§ WORK INSTRUCTIONS: Search the data for "protect". Return each matching line.

§ RECORDS FOR THIS TASK:
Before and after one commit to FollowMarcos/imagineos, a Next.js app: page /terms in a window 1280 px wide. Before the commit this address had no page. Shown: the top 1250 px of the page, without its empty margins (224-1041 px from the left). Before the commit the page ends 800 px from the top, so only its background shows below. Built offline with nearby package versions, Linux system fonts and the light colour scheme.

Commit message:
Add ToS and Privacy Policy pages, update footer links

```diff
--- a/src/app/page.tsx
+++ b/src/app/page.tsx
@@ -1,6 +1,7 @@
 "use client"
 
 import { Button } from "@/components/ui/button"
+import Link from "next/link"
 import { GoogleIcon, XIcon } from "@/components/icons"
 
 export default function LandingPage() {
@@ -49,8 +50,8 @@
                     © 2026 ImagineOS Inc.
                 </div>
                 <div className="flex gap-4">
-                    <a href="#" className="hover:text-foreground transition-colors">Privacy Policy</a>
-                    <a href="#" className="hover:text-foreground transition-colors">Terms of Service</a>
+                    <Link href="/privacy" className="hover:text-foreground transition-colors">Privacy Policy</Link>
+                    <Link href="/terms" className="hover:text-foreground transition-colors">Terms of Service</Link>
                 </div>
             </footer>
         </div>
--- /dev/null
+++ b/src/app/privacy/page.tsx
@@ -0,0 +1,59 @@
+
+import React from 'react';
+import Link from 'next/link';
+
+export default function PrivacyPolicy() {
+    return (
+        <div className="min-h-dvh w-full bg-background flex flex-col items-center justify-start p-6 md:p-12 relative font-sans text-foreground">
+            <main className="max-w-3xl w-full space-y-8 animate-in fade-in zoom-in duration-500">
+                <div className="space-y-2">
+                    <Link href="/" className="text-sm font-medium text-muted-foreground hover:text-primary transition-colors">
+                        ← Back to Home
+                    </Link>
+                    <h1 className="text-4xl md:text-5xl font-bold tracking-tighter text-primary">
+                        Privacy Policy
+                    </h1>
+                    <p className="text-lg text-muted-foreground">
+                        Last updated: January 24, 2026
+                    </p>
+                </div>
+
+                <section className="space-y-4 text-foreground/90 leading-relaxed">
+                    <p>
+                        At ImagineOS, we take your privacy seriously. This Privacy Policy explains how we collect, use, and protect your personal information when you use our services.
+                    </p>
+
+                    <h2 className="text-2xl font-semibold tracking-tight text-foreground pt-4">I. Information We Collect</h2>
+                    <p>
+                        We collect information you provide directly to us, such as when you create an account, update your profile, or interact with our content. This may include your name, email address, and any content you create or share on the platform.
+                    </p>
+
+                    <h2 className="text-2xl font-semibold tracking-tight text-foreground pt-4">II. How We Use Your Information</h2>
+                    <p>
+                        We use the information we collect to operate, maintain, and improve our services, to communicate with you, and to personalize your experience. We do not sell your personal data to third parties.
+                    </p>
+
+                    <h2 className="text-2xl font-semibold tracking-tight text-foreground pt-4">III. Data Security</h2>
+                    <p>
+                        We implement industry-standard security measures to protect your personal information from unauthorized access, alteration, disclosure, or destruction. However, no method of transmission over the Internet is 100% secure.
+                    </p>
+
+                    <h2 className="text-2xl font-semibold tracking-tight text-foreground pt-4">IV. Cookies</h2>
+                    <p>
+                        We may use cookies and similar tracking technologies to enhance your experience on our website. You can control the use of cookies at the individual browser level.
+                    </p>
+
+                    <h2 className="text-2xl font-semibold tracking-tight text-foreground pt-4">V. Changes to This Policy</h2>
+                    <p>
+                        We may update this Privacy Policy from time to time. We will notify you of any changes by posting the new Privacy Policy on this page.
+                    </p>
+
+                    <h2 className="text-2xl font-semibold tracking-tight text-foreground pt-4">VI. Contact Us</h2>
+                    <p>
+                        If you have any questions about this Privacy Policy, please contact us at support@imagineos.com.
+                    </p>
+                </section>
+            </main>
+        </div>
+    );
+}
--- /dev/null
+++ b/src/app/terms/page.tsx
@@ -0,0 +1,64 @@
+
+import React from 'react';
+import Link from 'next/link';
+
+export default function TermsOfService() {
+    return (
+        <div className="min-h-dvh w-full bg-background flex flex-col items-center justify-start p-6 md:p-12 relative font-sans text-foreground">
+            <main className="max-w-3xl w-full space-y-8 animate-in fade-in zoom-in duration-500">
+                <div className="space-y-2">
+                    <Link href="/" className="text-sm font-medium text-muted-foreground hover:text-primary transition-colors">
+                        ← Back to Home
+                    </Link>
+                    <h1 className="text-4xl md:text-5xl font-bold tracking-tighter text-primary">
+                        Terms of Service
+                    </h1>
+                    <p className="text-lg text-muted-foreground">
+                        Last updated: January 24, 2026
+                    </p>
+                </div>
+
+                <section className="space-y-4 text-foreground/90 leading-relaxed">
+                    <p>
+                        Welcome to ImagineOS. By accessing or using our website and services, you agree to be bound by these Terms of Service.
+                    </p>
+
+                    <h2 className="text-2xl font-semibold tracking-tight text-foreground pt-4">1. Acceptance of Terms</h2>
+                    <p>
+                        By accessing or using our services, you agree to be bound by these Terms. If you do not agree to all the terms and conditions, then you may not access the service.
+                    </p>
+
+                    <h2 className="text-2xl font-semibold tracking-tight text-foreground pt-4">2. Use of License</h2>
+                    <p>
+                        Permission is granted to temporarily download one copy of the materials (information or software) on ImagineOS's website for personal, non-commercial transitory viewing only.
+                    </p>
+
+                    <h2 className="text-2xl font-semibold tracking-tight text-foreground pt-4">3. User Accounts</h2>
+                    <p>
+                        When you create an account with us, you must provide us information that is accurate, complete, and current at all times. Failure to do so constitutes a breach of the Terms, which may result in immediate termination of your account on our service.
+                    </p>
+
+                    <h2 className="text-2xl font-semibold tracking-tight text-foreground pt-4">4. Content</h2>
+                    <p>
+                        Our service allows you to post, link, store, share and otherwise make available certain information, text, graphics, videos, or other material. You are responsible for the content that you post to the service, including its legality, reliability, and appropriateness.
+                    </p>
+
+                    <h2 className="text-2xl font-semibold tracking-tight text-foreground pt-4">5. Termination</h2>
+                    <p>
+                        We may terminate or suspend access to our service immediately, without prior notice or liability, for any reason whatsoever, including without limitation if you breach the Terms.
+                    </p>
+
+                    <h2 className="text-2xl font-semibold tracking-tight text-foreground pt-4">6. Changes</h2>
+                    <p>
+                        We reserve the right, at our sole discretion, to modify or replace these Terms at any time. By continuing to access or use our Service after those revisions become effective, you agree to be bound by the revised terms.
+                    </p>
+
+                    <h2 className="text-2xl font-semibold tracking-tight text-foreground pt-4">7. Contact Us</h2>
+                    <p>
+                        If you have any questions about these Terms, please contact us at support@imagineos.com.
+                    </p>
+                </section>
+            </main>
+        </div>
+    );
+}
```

§ SOLUTION:
+                        At ImagineOS, we take your privacy seriously. This Privacy Policy explains how we collect, use, and protect your personal information when you use our services.
+                        We implement industry-standard security measures to protect your personal information from unauthorized access, alteration, disclosure, or destruction. However, no method of transmission over the Internet is 100% secure.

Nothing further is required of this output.